| Exercise requirements |
Show each line from the listing that includes the word "shown".

| Material provided |
::::
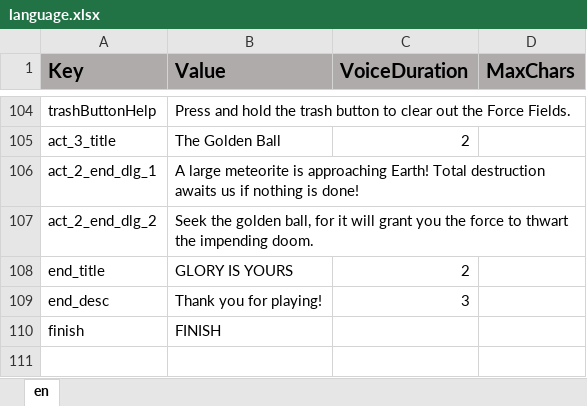
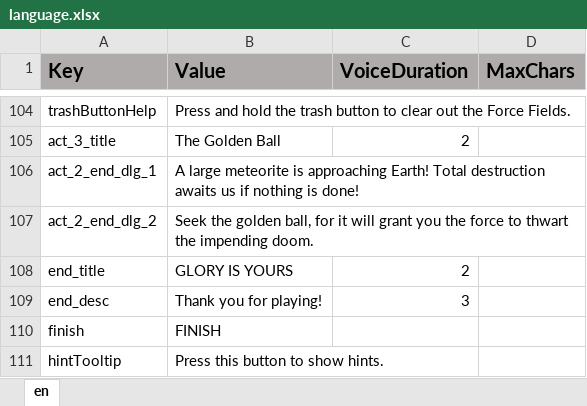
Before and after one commit to ddionisio/LL_PS2A2, an Excel workbook: Language/language.xlsx, sheet en, drawn as a sheet; only a part is shown, gaps mark what is left out; values as stored, in another font and other column widths than the file's, no borders; the diff names each change by its address in the sheet, - before the commit and + after, or states it on an @@ line.

Commit message:
added hint system for act 3

```diff
--- a/Language/language.xlsx (sheet en)
+++ b/Language/language.xlsx (sheet en)
+row 111: hintTooltip | Press this button to show hints.
```
Also changed, not shown: 20 other files.
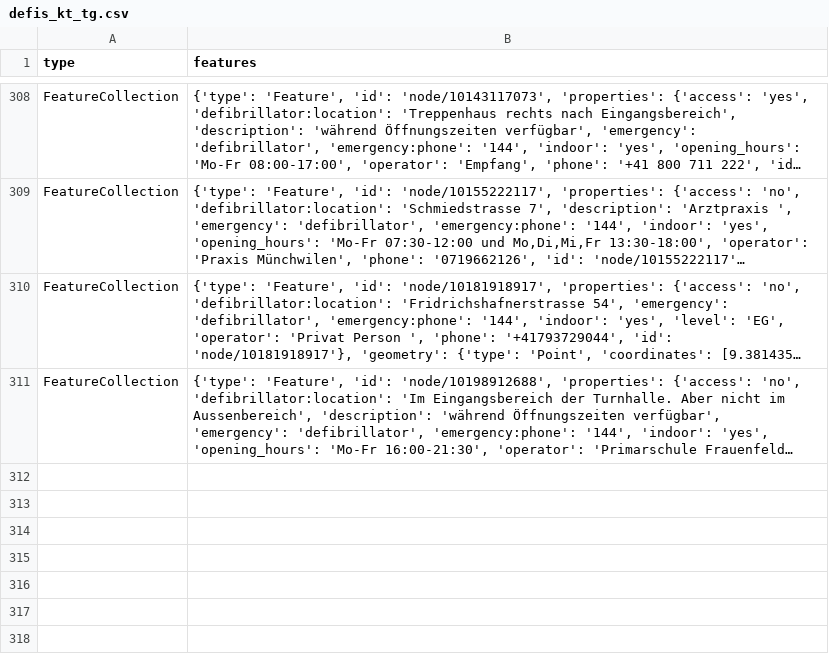
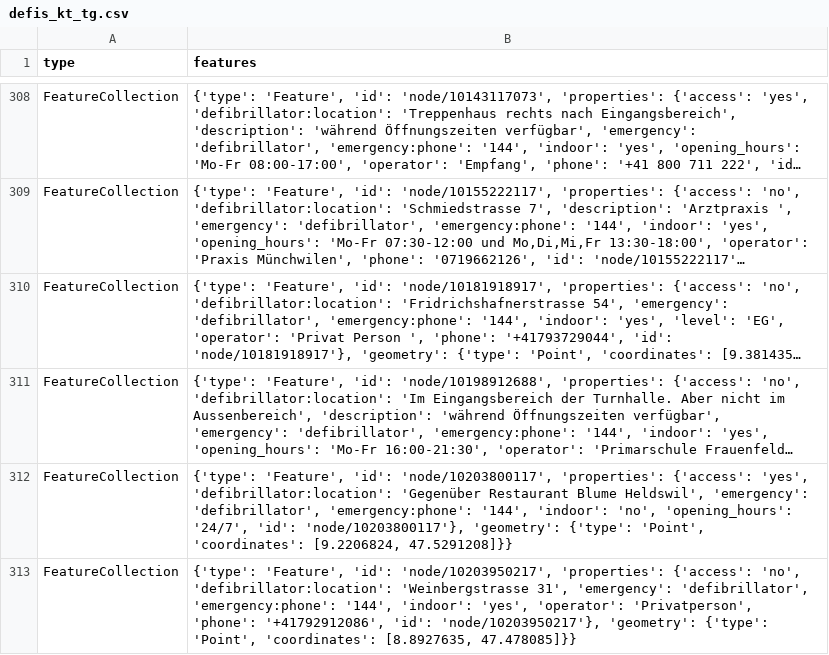
Before and after one commit to OpenBracketsCH/defi_data, a CSV file: data/csv/defis_kt_tg.csv, drawn as a sheet; only a part is shown, gaps mark what is left out; long unchanged cells end in …; the diff names each change by its address in the sheet, - before the commit and + after, or states it on an @@ line.

```diff
--- a/data/csv/defis_kt_tg.csv
+++ b/data/csv/defis_kt_tg.csv
+row 312: FeatureCollection | {'type': 'Feature', 'id': 'node/10203800117', 'properties': {'access': 'yes', 'defibrillator:location': 'Gegenüber Restaurant Blume Heldswil', 'emergency': 'defibrillator', 'emergency:phone': '144', 'indoor': 'no', 'opening_hours': '24/7', 'id': 'node/10203800117'}, 'geometry': {'type': 'Point', 'coordinates': [9.2206824, 47.5291208]}}
+row 313: FeatureCollection | {'type': 'Feature', 'id': 'node/10203950217', 'properties': {'access': 'no', 'defibrillator:location': 'Weinbergstrasse 31', 'emergency': 'defibrillator', 'emergency:phone': '144', 'indoor': 'yes', 'operator': 'Privatperson', 'phone': '+41792912086', 'id': 'node/10203950217'}, 'geometry': {'type': 'Point', 'coordinates': [8.8927635, 47.478085]}}
```
Also changed, not shown: data/csv/defis_dispo_knzsg.csv, data/csv/defis_kt_be.csv, 7 other files.
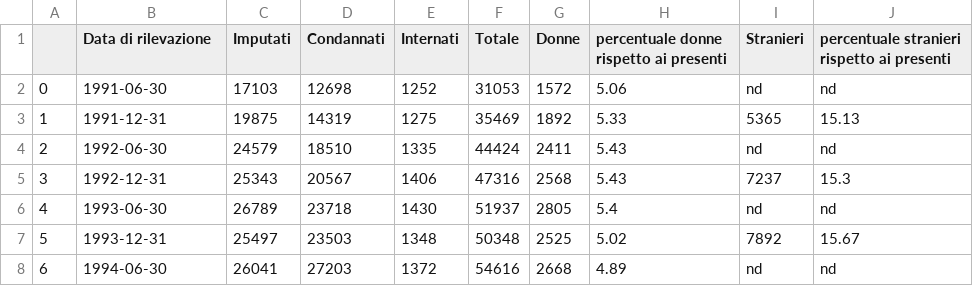
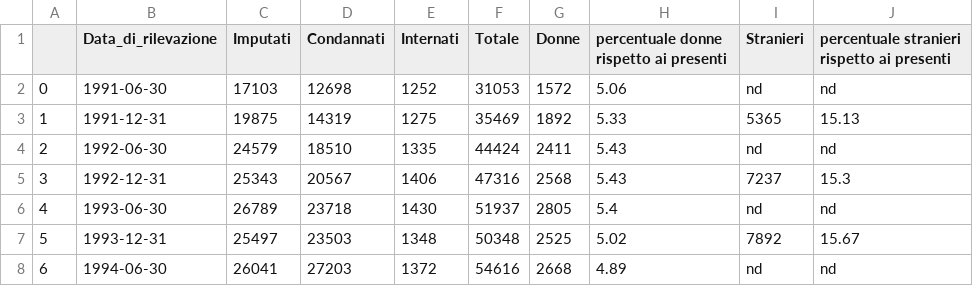
Before and after one commit to alicebergonzini/Data_Journalism, a CSV file: numero_detenuti.csv, drawn as a sheet; only a part is shown.

Commit message:
Update numero_detenuti.csv

```diff
--- a/numero_detenuti.csv
+++ b/numero_detenuti.csv
@@ -1,2 +1,2 @@
-,Data di rilevazione,Imputati,Condannati,Internati,Totale,Donne,percentuale donne rispetto ai presenti,Stranieri,percentuale stranieri rispetto ai presenti
+,Data_di_rilevazione,Imputati,Condannati,Internati,Totale,Donne,percentuale donne rispetto ai presenti,Stranieri,percentuale stranieri rispetto ai presenti
 0,1991-06-30,17103,12698,1252,31053,1572,5.06,nd,nd
```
::::
| Solved problem |
Before and after one commit to ddionisio/LL_PS2A2, an Excel workbook: Language/language.xlsx, sheet en, drawn as a sheet; only a part is shown, gaps mark what is left out; values as stored, in another font and other column widths than the file's, no borders; the diff names each change by its address in the sheet, - before the commit and + after, or states it on an @@ line.
Also changed, not shown: 20 other files.
Before and after one commit to OpenBracketsCH/defi_data, a CSV file: data/csv/defis_kt_tg.csv, drawn as a sheet; only a part is shown, gaps mark what is left out; long unchanged cells end in …; the diff names each change by its address in the sheet, - before the commit and + after, or states it on an @@ line.
Also changed, not shown: data/csv/defis_dispo_knzsg.csv, data/csv/defis_kt_be.csv, 7 other files.
Before and after one commit to alicebergonzini/Data_Journalism, a CSV file: numero_detenuti.csv, drawn as a sheet; only a part is shown.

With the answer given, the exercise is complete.